**TASK ITEM**
The output should be all lines of the entries below in which the word "display" occurs.

PROVIDED INFORMATION below:

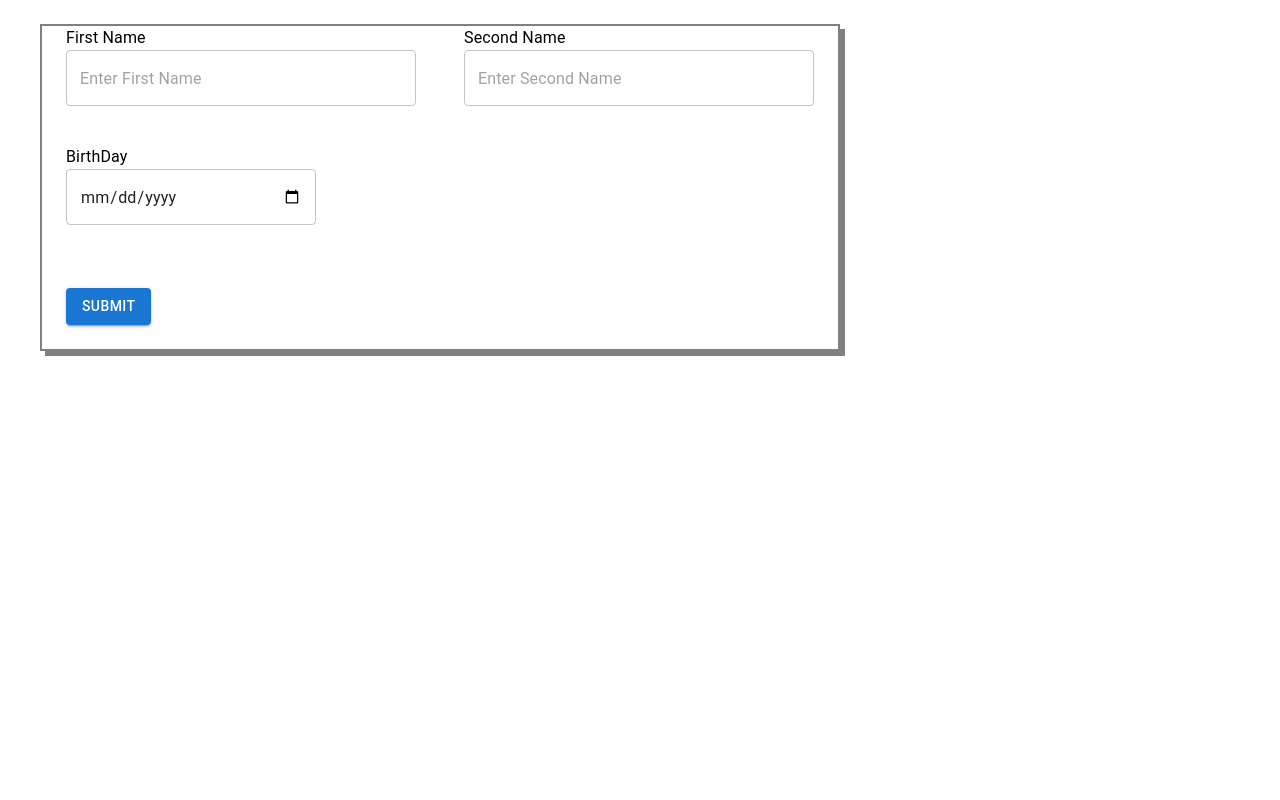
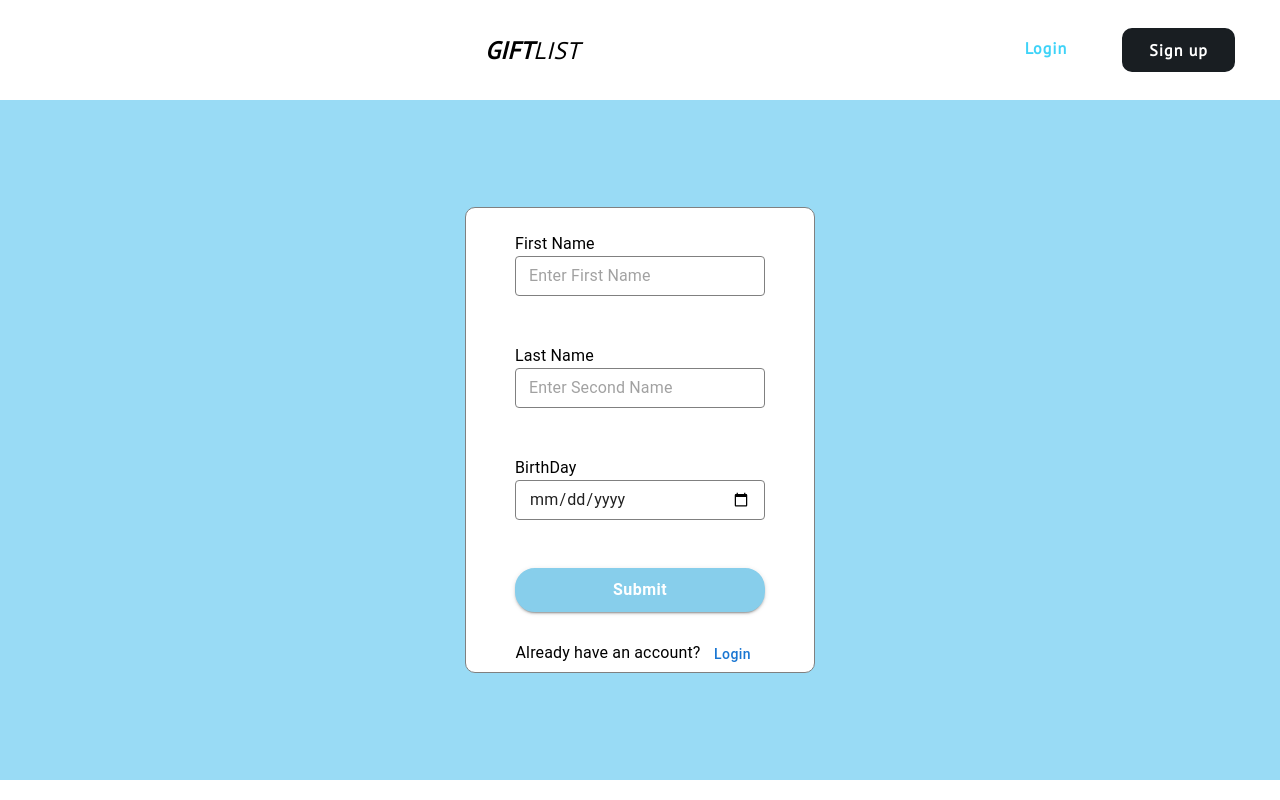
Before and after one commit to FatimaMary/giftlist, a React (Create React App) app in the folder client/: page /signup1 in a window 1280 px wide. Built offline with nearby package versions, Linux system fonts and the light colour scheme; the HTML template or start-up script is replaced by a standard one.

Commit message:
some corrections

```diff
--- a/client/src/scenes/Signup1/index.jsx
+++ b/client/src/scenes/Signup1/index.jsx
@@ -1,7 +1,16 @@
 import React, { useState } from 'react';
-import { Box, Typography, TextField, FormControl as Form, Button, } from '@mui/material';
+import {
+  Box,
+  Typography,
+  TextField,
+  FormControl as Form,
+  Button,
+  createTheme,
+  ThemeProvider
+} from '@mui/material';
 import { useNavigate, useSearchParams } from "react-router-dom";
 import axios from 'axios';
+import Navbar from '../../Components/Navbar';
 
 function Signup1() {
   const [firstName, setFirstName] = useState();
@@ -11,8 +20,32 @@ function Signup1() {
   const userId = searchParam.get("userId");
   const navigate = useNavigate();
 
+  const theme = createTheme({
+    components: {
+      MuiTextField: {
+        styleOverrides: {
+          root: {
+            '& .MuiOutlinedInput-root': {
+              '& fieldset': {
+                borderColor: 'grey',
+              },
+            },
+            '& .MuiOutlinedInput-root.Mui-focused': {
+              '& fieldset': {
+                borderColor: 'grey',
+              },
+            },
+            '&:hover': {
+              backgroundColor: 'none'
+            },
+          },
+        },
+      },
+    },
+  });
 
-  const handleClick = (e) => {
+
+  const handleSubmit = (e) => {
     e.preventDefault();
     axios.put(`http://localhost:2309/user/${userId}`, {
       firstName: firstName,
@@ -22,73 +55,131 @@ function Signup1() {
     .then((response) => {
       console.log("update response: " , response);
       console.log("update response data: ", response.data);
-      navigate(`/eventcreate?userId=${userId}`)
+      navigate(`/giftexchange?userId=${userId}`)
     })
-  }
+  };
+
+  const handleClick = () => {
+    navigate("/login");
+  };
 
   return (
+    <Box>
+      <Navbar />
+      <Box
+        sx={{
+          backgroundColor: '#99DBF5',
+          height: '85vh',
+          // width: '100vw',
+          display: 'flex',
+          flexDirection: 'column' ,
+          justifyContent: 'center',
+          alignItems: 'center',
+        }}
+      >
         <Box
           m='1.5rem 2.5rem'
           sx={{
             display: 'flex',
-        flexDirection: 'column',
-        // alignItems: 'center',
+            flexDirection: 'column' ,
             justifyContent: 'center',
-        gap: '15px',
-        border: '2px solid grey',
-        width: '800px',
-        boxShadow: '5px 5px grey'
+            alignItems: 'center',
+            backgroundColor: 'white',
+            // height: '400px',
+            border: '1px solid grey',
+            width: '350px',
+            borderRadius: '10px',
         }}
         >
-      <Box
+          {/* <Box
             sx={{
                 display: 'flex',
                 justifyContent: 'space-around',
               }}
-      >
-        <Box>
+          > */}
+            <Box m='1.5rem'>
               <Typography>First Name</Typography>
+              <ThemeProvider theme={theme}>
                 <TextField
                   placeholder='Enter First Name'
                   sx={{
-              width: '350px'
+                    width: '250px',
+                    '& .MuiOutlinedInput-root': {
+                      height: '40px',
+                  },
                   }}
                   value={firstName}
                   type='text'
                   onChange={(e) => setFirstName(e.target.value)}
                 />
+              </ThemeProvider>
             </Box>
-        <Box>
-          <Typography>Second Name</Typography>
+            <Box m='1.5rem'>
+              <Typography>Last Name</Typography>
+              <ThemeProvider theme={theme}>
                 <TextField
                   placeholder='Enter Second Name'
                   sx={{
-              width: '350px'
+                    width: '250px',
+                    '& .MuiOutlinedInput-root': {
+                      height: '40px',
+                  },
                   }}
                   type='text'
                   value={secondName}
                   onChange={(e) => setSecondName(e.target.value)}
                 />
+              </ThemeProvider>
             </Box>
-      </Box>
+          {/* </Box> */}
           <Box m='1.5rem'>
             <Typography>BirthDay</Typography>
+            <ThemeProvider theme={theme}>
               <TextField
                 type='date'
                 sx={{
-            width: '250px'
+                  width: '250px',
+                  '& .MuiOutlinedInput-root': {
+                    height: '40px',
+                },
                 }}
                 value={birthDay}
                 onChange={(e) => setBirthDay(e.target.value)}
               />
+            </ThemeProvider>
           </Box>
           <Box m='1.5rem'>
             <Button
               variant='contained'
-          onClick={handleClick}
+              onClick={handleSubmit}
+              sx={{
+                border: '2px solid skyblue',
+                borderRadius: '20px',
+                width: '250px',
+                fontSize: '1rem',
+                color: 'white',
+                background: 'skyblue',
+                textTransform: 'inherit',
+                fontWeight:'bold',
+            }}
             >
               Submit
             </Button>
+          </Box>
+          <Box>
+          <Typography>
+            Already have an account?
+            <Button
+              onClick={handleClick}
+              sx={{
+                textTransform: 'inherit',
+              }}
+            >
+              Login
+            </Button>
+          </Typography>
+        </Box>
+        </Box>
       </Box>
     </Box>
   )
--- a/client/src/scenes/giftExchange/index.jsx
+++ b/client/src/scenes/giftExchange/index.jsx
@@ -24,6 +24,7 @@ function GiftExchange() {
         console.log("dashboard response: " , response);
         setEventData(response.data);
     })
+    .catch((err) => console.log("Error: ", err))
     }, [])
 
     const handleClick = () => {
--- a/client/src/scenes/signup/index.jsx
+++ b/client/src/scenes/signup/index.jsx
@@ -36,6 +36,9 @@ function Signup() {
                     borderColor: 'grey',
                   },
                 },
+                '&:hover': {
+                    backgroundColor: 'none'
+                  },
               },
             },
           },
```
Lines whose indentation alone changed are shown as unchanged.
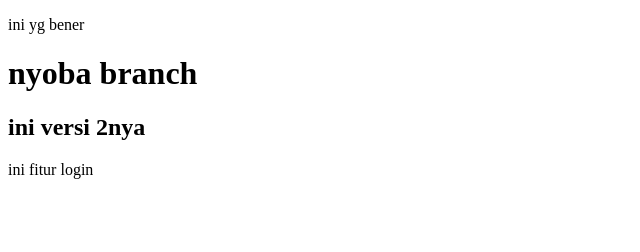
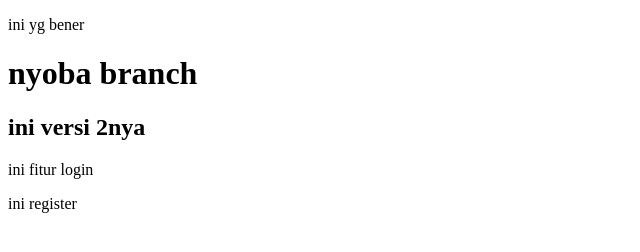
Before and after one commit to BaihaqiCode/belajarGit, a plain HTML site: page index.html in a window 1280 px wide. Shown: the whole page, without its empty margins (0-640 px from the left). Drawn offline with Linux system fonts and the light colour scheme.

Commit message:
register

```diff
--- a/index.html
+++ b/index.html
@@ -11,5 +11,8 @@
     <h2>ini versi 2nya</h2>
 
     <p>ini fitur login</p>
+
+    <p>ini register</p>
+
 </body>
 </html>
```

End of PROVIDED INFORMATION.

**OUTPUT FOR THIS TASK**
+          display: 'flex',
             display: 'flex',
                 display: 'flex',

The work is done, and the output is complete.